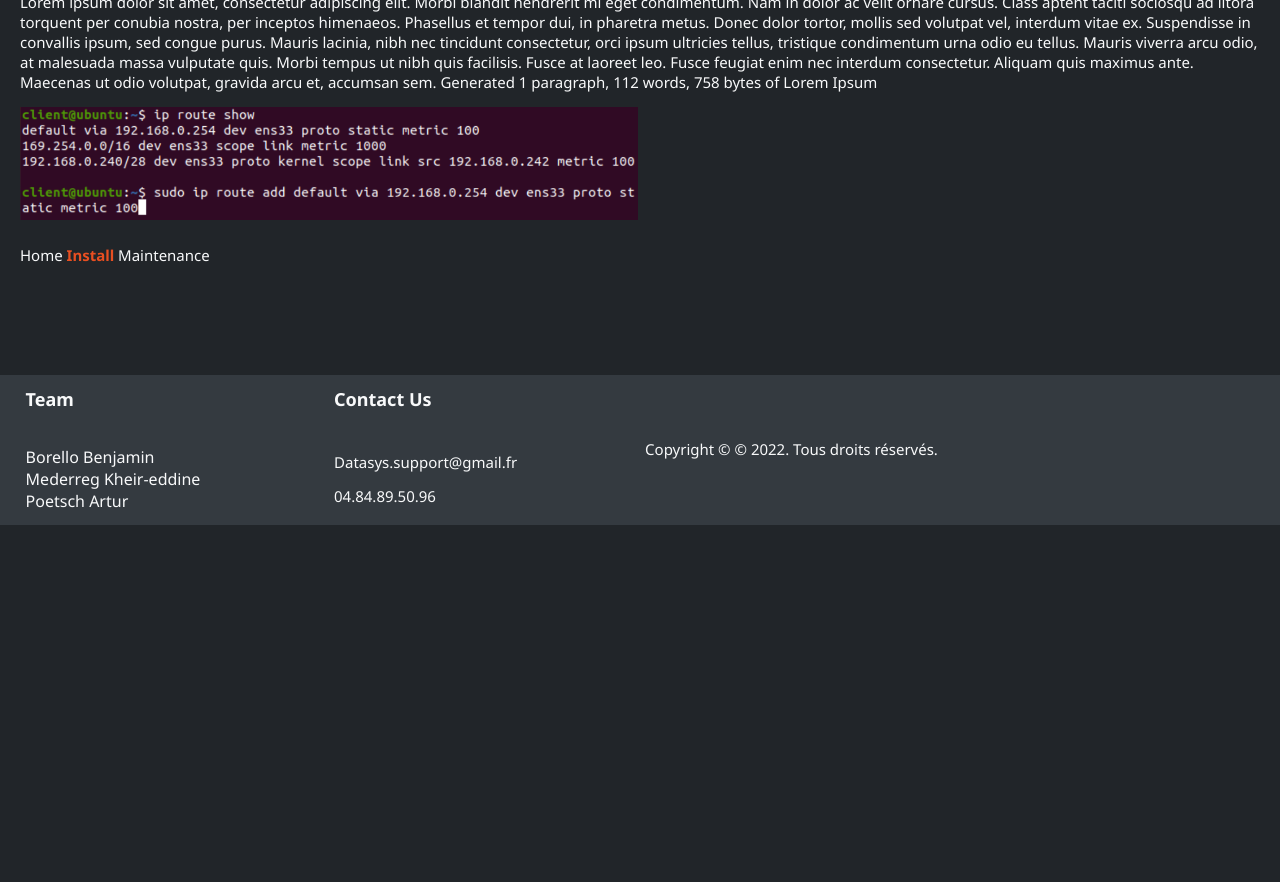
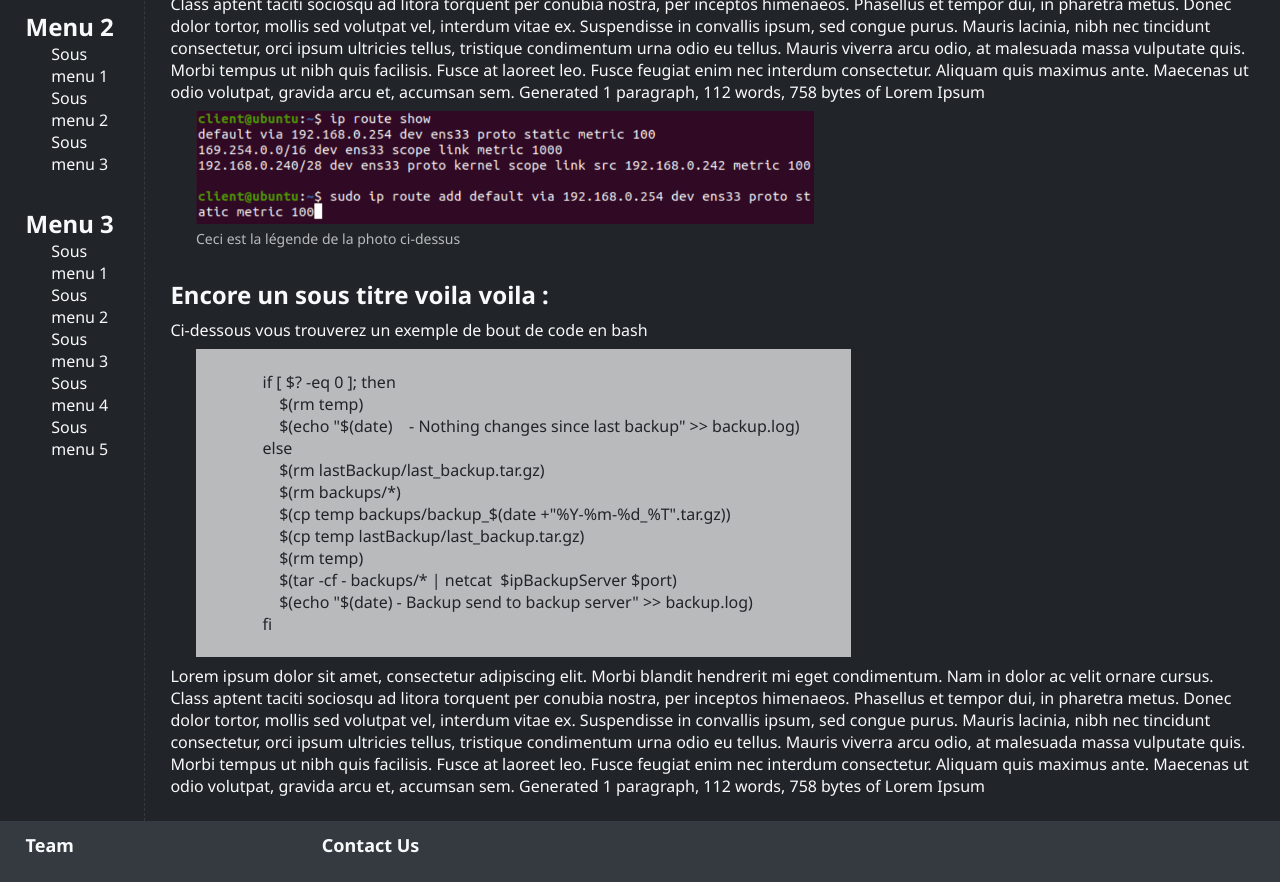
Before and after one commit to Nimajjj/DocProjetUF, a plain HTML site: page page/maintenance/getting_started.html in a window 1280 px wide. Shown: the part 275-1157 px from the top of the page. Before the commit the page ends 800 px from the top, so only its background shows below. Drawn offline with Linux system fonts and the light colour scheme.

Commit message:
reformat css for doc pages

```diff
--- a/page/maintenance/getting_started.html
+++ b/page/maintenance/getting_started.html
@@ -8,7 +8,8 @@
         <link rel="stylesheet" type="text/css" href="https://cdnjs.cloudflare.com/ajax/libs/font-awesome/5.15.1/css/all.min.css">
         <link href="https://fonts.googleapis.com/css2?family=Noto+Sans:ital,wght@0,400;0,700;1,400&display=swap" rel="stylesheet">
         <link rel="stylesheet" href="../../style/master.css">
-        <link rel="stylesheet" href="../../style/maintenance.css">
+        <link rel="stylesheet" href="../../style/left_bar.css">
+        <link rel="stylesheet" href="../../style/documentation.css">
         <link rel="icon" type="image/x-icon" href="../../image/master/Datasys.ico">
 
         <title>Infrastructure réseau</title>
@@ -17,7 +18,7 @@
     <body>
 
         <div id="header">
-            <div id="logo_header"  onclick="location.href='/'">
+            <div id="logo_header"  onclick="location.href='../../index.html'">
                 <img src="../../image/master/Datasys.png" alt="Datasys logo">
                 <h1>Datasys</h1>
             </div>
@@ -30,21 +31,65 @@
 
 
         <div id="body">
-            <div id="right_bar">
+            <div id="left_bar">
+                <ul>
+                    <li>
+                        <h2><a href="">Menu 1</a></h2>
+                        <ul>
+                            <li><a href="">Sous menu 1</a></li>
+                            <li><a href="">Sous menu 2</a></li>
+                        </ul>
+                    </li>
+
+                    <li>
+                        <h2><a href="">Menu 2</a></h2>
+                        <ul>
+                            <li><a href="">Sous menu 1</a></li>
+                            <li><a href="">Sous menu 2</a></li>
+                            <li><a href="">Sous menu 3</a></li>
+                        </ul>
+                    </li>
+
+                    <li>
+                        <h2><a href="">Menu 3</a></h2>
+                        <ul>
+                            <li><a href="">Sous menu 1</a></li>
+                            <li><a href="">Sous menu 2</a></li>
+                            <li><a href="">Sous menu 3</a></li>
+                            <li><a href="">Sous menu 4</a></li>
+                            <li><a href="">Sous menu 5</a></li>
+                        </ul>
+                    </li>
+                </ul>
             </div>
 
-            <div class="content">
-                <div id="para">
-                <h1>Documentation installation infrastructure réseau</h1>
-                <p>Lorem ipsum dolor sit amet, consectetur adipiscing elit. Morbi blandit hendrerit mi eget condimentum. Nam in dolor ac velit ornare cursus. Class aptent taciti sociosqu ad litora torquent per conubia nostra, per inceptos himenaeos. Phasellus et tempor dui, in pharetra metus. Donec dolor tortor, mollis sed volutpat vel, interdum vitae ex. Suspendisse in convallis ipsum, sed congue purus. Mauris lacinia, nibh nec tincidunt consectetur, orci ipsum ultricies tellus, tristique condimentum urna odio eu tellus. Mauris viverra arcu odio, at malesuada massa vulputate quis. Morbi tempus ut nibh quis facilisis. Fusce at laoreet leo. Fusce feugiat enim nec interdum consectetur. Aliquam quis maximus ante. Maecenas ut odio volutpat, gravida arcu et, accumsan sem.
+            <div id="content">
+                <h1>Maintenance de réseau pour les nuls</h1>
+                <br>
+                <h2>Sous titre voila voila :</h2>
+                <p>Lorem ipsum dolor sit amet, consectetur adipiscing elit. Morbi blandit hendrerit mi eget condimentum. Nam in dolor ac velit ornare cursus. Class aptent taciti sociosqu ad litora torquent per conubia nostra, per inceptos himenaeos. Phasellus et tempor dui, in pharetra metus. Donec dolor tortor, mollis sed volutpat vel, interdum vitae ex. Suspendisse in convallis ipsum, sed congue purus. Mauris lacinia, nibh nec tincidunt consectetur, orci ipsum ultricies tellus, tristique condimentum urna odio eu tellus. Mauris viverra arcu odio, at malesuada massa vulputate quis. Morbi tempus ut nibh quis facilisis. Fusce at laoreet leo. Fusce feugiat enim nec interdum consectetur. Aliquam quis maximus ante. Maecenas ut odio volutpat, gravida arcu et, accumsan sem. Generated 1 paragraph, 112 words, 758 bytes of Lorem Ipsum</p>
+                <img src="../../image/client%20linux%20default%20gateway.png">
+                <p class="legend"> Ceci est la légende de la photo ci-dessus </p>
+                <br>
+                <h2>Encore un sous titre voila voila :</h2>
+                <p>Ci-dessous vous trouverez un exemple de bout de code en bash</p>
+                <pre><code>
+                if [ $? -eq 0 ]; then
+                    $(rm temp)
+                    $(echo "$(date)    - Nothing changes since last backup" >> backup.log)
+                else
+                    $(rm lastBackup/last_backup.tar.gz)
+                    $(rm backups/*)
+                    $(cp temp backups/backup_$(date +"%Y-%m-%d_%T".tar.gz))
+                    $(cp temp lastBackup/last_backup.tar.gz)
+                    $(rm temp)
+                    $(tar -cf - backups/* | netcat  $ipBackupServer $port)
+                    $(echo "$(date) - Backup send to backup server" >> backup.log)
+                fi
+                </code></pre>
 
-                    Generated 1 paragraph, 112 words, 758 bytes of Lorem Ipsum</p>
-                </div>
-                <img src="../../image/client%20linux%20default%20gateway.png">
-                <div class="content"> </div>
-                <p><a href="../index.html">Home</a>
-                    <a id="current_place" href="/">Install</a>
-                    <a href="../maintenance/getting_started.html">Maintenance</a></p>
+                <p>Lorem ipsum dolor sit amet, consectetur adipiscing elit. Morbi blandit hendrerit mi eget condimentum. Nam in dolor ac velit ornare cursus. Class aptent taciti sociosqu ad litora torquent per conubia nostra, per inceptos himenaeos. Phasellus et tempor dui, in pharetra metus. Donec dolor tortor, mollis sed volutpat vel, interdum vitae ex. Suspendisse in convallis ipsum, sed congue purus. Mauris lacinia, nibh nec tincidunt consectetur, orci ipsum ultricies tellus, tristique condimentum urna odio eu tellus. Mauris viverra arcu odio, at malesuada massa vulputate quis. Morbi tempus ut nibh quis facilisis. Fusce at laoreet leo. Fusce feugiat enim nec interdum consectetur. Aliquam quis maximus ante. Maecenas ut odio volutpat, gravida arcu et, accumsan sem. Generated 1 paragraph, 112 words, 758 bytes of Lorem Ipsum</p>
+
             </div>
         </div>
 
--- /dev/null
+++ b/style/documentation.css
@@ -0,0 +1,35 @@
+#content {
+    margin: 2vh 2vw;
+}
+
+#content > *:not(img) {
+    margin-bottom: 1vh;
+}
+
+#content > p:not(.legend) {
+    font-size: 16px;
+}
+
+#content img {
+    aspect-ratio: auto;
+    max-height: 113px;
+    margin-left: 2vw;
+}
+
+pre {
+    width: fit-content;
+    margin-left: 2vw;
+    padding-right: 4vw;
+    background-color: #f8f9fa;
+    opacity: 0.7;
+}
+
+code {
+    color: #212529;
+}
+
+p.legend{
+    margin-left: 2vw;
+    font-size: 14px;
+    opacity: 0.7;
+}
--- a/style/left_bar.css
+++ b/style/left_bar.css
@@ -3,11 +3,11 @@
 }
 
 #left_bar {
-    position: fixed;
     left: 0;
     height: 100%;
     border-right: 1px dashed #343a40;
     padding: 2vh 2vw;
+    width: 45%;
 }
 
 #left_bar > ul > li {
--- a/style/maintenance.css
+++ /dev/null
@@ -1,21 +0,0 @@
-.content {
-    margin: 20px;
-}
-
-#para > p {
-    margin: 0.5em 0 1em 0;
-}
-
-#para {
-    margin: 0.4em 0 0.5em 0;
-}
-p {
-    display: block;
-    font-size: 15px;
-    display: block;
-    margin: 0.4em 0 0.5em 0;
-}
-img {
-    aspect-ratio: auto;
-    max-height: 113px;
-}
```
Also changed, not shown: page/installation/getting_started.html (+26 -0 lines).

= = = = =

INSTRUCTIONS FOR THE TASK —
To answer, state the number of lines in the records holding the string "master", and leave out everything else.

REPLY TO THE EXERCISE —
3